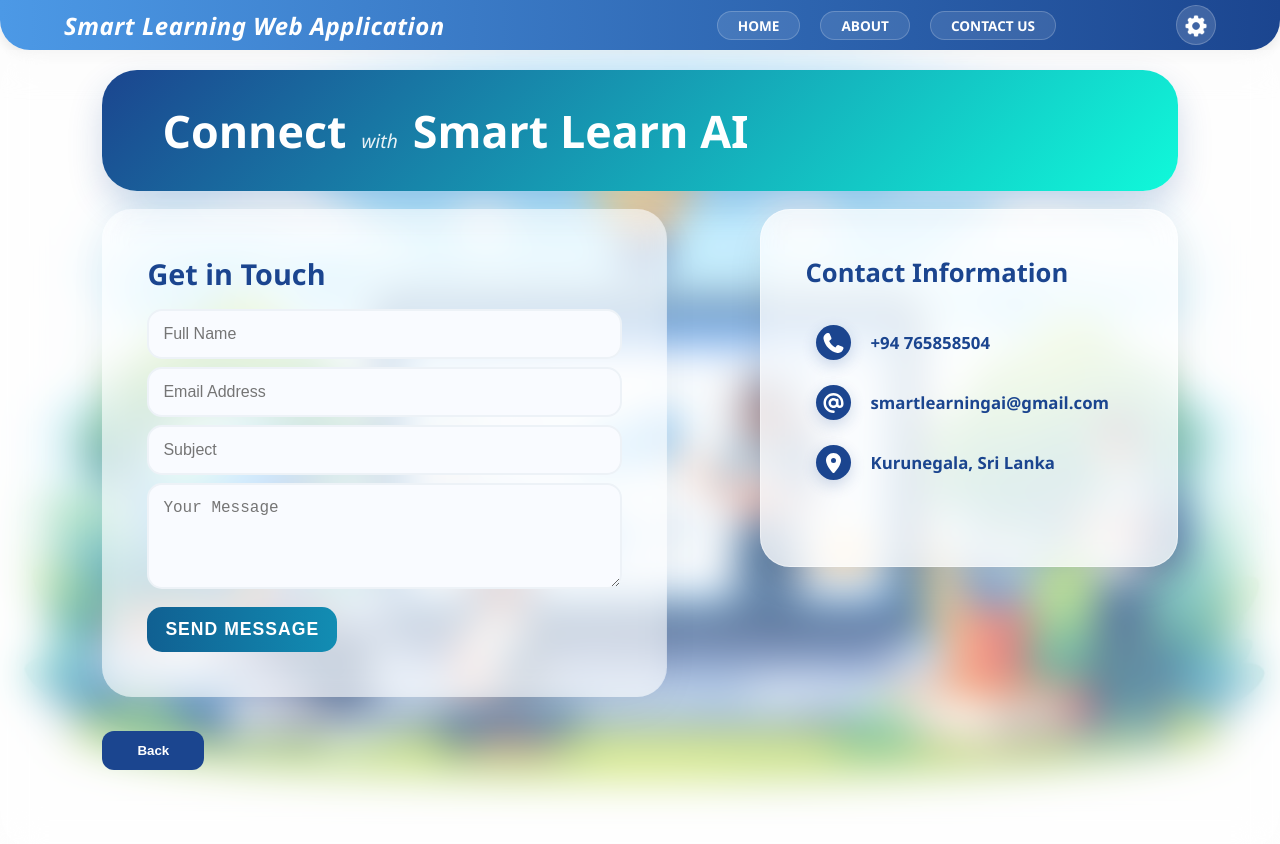
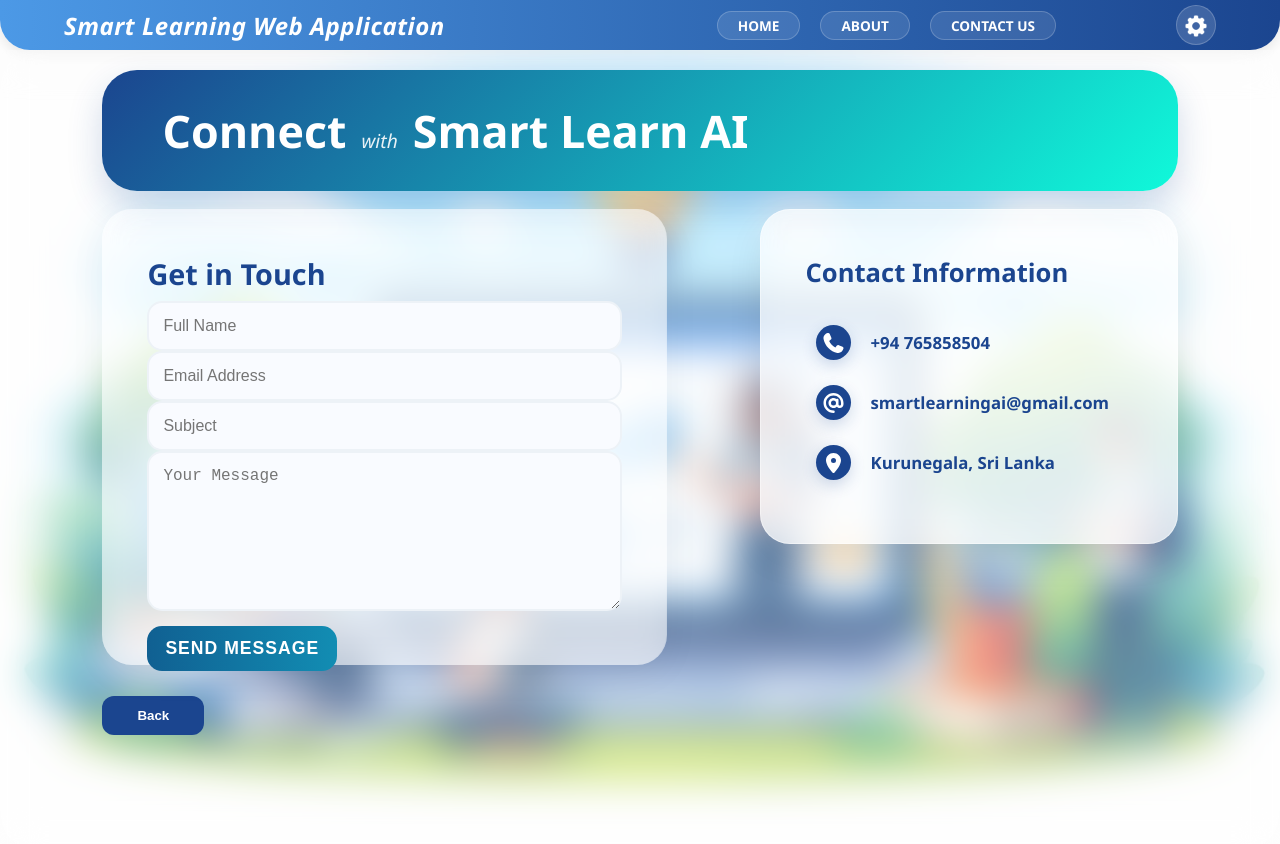
Before and after one commit to KeshaCodeolima/smart-learning-web-app-frontend, a React (Create React App) app: page /contact in a window 1280 px wide. Shown: the top 844 px of the page. Built offline with nearby package versions, Linux system fonts and the light colour scheme.

Commit message:
(contact): Add the code lines to send the email from the contact page to the Admin.

```diff
--- a/src/Components/Header/Contact/contact.jsx
+++ b/src/Components/Header/Contact/contact.jsx
@@ -2,8 +2,60 @@ import { FontAwesomeIcon } from '@fortawesome/react-fontawesome';
 import './contact.css';
 import { Link } from 'react-router-dom';
 import { faAt, faLocationDot, faPhone } from '@fortawesome/free-solid-svg-icons';
+import { useState } from 'react';
+import axios from 'axios';
+import { toast, ToastContainer } from 'react-toastify';
 
 function Contact() {
+    const [name, setName] = useState('');
+    const [email, setEmail] = useState('');
+    const [subject, setSubject] = useState('');
+    const [message, setMessage] = useState('');
+
+    const Notify = () => {
+        toast.success("Email Send Successfully", {
+            position: "top-center",
+            autoClose: 3000,
+            hideProgressBar: false,
+            closeOnClick: true,
+            pauseOnHover: true,
+            draggable: true,
+            progress: undefined,
+            theme: "colored"
+        });
+    }
+
+    const NotifyInfo = () => {
+        toast.info("YOur Email Not Send!", {
+            position: "top-center",
+            autoClose: 5000,
+            hideProgressBar: false,
+            closeOnClick: true,
+            pauseOnHover: true,
+            draggable: true,
+            progress: undefined,
+            theme: "colored"
+        })
+    }
+
+    const handleEmialSend = async (e) => {
+        e.preventDefault();
+        try {
+            const result = await axios.post('http://localhost:5000/api/users/email-send', { name, email, subject, message });
+            if (result.data === "Email send successful") {
+                Notify();
+                setName('');
+                setEmail('');
+                setSubject('');
+                setMessage('');
+            } else {
+                NotifyInfo();
+            }
+        } catch (error) {
+            console.log(error);
+            toast.error("Server Error!", { position: "top-center" });
+        }
+    }
     return (
         <>
             <div className="contactmain">
@@ -12,12 +64,18 @@ function Contact() {
                 </div>
                 <div className="contactmain2">
                     <div className="contactleftside">
-                        <h3>Get in Touch</h3>
-                        <input type="text" placeholder='Full Name' />
-                        <input type="email" placeholder='Email Address' />
-                        <input type="text" placeholder='Subject' />
-                        <textarea name="" id="" placeholder='Your Message'></textarea>
-                        <button>Send Message</button>
+                        <form onSubmit={handleEmialSend}>
+                            <h3>Get in Touch</h3>
+                            <input type="text" placeholder='Full Name' value={name}
+                                onChange={(e) => setName(e.target.value)} />
+                            <input type="email" placeholder='Email Address' value={email}
+                                onChange={(e) => setEmail(e.target.value)} />
+                            <input type="text" placeholder='Subject' value={subject} o
+                                nChange={(e) => setSubject(e.target.value)} />
+                            <textarea placeholder='Your Message' value={message}
+                                onChange={(e) => setMessage(e.target.value)}></textarea>
+                            <button type='submit'>Send Message</button>
+                        </form>
                     </div>
                     <div className="contactrigthside">
                         <h3>Contact Information</h3>
@@ -39,6 +97,7 @@ function Contact() {
                     <Link to={'/'}><button>Back</button></Link>
                 </div>
             </div>
+            <ToastContainer />
         </>
     )
 }
```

▶ The problem: Return every record exactly. Pictures stay out.

▶ Result for this task:
Before and after one commit to KeshaCodeolima/smart-learning-web-app-frontend, a React (Create React App) app: page /contact in a window 1280 px wide. Shown: the top 844 px of the page. Built offline with nearby package versions, Linux system fonts and the light colour scheme.

Commit message:
(contact): Add the code lines to send the email from the contact page to the Admin.

```diff
--- a/src/Components/Header/Contact/contact.jsx
+++ b/src/Components/Header/Contact/contact.jsx
@@ -2,8 +2,60 @@ import { FontAwesomeIcon } from '@fortawesome/react-fontawesome';
 import './contact.css';
 import { Link } from 'react-router-dom';
 import { faAt, faLocationDot, faPhone } from '@fortawesome/free-solid-svg-icons';
+import { useState } from 'react';
+import axios from 'axios';
+import { toast, ToastContainer } from 'react-toastify';
 
 function Contact() {
+    const [name, setName] = useState('');
+    const [email, setEmail] = useState('');
+    const [subject, setSubject] = useState('');
+    const [message, setMessage] = useState('');
+
+    const Notify = () => {
+        toast.success("Email Send Successfully", {
+            position: "top-center",
+            autoClose: 3000,
+            hideProgressBar: false,
+            closeOnClick: true,
+            pauseOnHover: true,
+            draggable: true,
+            progress: undefined,
+            theme: "colored"
+        });
+    }
+
+    const NotifyInfo = () => {
+        toast.info("YOur Email Not Send!", {
+            position: "top-center",
+            autoClose: 5000,
+            hideProgressBar: false,
+            closeOnClick: true,
+            pauseOnHover: true,
+            draggable: true,
+            progress: undefined,
+            theme: "colored"
+        })
+    }
+
+    const handleEmialSend = async (e) => {
+        e.preventDefault();
+        try {
+            const result = await axios.post('http://localhost:5000/api/users/email-send', { name, email, subject, message });
+            if (result.data === "Email send successful") {
+                Notify();
+                setName('');
+                setEmail('');
+                setSubject('');
+                setMessage('');
+            } else {
+                NotifyInfo();
+            }
+        } catch (error) {
+            console.log(error);
+            toast.error("Server Error!", { position: "top-center" });
+        }
+    }
     return (
         <>
             <div className="contactmain">
@@ -12,12 +64,18 @@ function Contact() {
                 </div>
                 <div className="contactmain2">
                     <div className="contactleftside">
-                        <h3>Get in Touch</h3>
-                        <input type="text" placeholder='Full Name' />
-                        <input type="email" placeholder='Email Address' />
-                        <input type="text" placeholder='Subject' />
-                        <textarea name="" id="" placeholder='Your Message'></textarea>
-                        <button>Send Message</button>
+                        <form onSubmit={handleEmialSend}>
+                            <h3>Get in Touch</h3>
+                            <input type="text" placeholder='Full Name' value={name}
+                                onChange={(e) => setName(e.target.value)} />
+                            <input type="email" placeholder='Email Address' value={email}
+                                onChange={(e) => setEmail(e.target.value)} />
+                            <input type="text" placeholder='Subject' value={subject} o
+                                nChange={(e) => setSubject(e.target.value)} />
+                            <textarea placeholder='Your Message' value={message}
+                                onChange={(e) => setMessage(e.target.value)}></textarea>
+                            <button type='submit'>Send Message</button>
+                        </form>
                     </div>
                     <div className="contactrigthside">
                         <h3>Contact Information</h3>
@@ -39,6 +97,7 @@ function Contact() {
                     <Link to={'/'}><button>Back</button></Link>
                 </div>
             </div>
+            <ToastContainer />
         </>
     )
 }
```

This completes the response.